> _EXERCISE OBJECTIVE_
Give the number of lines in the data below where the word "ipynb" appears, and nothing besides.

** RECORDS SUPPLIED follows **

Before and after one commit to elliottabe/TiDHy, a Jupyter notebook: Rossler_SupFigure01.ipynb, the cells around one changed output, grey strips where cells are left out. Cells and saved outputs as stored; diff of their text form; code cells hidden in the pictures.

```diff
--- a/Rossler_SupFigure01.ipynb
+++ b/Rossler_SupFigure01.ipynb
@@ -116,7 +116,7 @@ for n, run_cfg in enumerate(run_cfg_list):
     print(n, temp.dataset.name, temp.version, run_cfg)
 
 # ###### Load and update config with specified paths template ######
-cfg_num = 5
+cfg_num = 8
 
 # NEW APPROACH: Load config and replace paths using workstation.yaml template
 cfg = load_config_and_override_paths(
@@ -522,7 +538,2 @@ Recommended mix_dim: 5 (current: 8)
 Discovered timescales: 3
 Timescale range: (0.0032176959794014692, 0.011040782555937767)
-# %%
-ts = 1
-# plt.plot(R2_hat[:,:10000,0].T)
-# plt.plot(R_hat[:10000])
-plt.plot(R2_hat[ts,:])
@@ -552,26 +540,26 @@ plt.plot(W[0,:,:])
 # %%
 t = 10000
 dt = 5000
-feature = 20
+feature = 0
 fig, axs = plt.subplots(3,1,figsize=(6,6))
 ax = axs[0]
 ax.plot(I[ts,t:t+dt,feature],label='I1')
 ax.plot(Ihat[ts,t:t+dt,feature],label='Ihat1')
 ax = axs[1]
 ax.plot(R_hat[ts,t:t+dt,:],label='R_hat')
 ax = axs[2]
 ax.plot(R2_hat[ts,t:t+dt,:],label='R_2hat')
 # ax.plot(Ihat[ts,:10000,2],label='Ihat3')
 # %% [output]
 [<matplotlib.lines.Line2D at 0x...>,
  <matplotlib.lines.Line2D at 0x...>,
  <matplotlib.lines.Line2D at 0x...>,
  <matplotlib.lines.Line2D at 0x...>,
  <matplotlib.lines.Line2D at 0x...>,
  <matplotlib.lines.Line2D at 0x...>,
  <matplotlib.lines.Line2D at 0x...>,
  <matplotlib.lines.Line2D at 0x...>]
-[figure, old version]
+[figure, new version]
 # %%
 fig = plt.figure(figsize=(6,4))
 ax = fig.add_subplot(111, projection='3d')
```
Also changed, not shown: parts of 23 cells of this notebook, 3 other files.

** End of RECORDS SUPPLIED **

> _OUTPUT OF THE EXERCISE_
3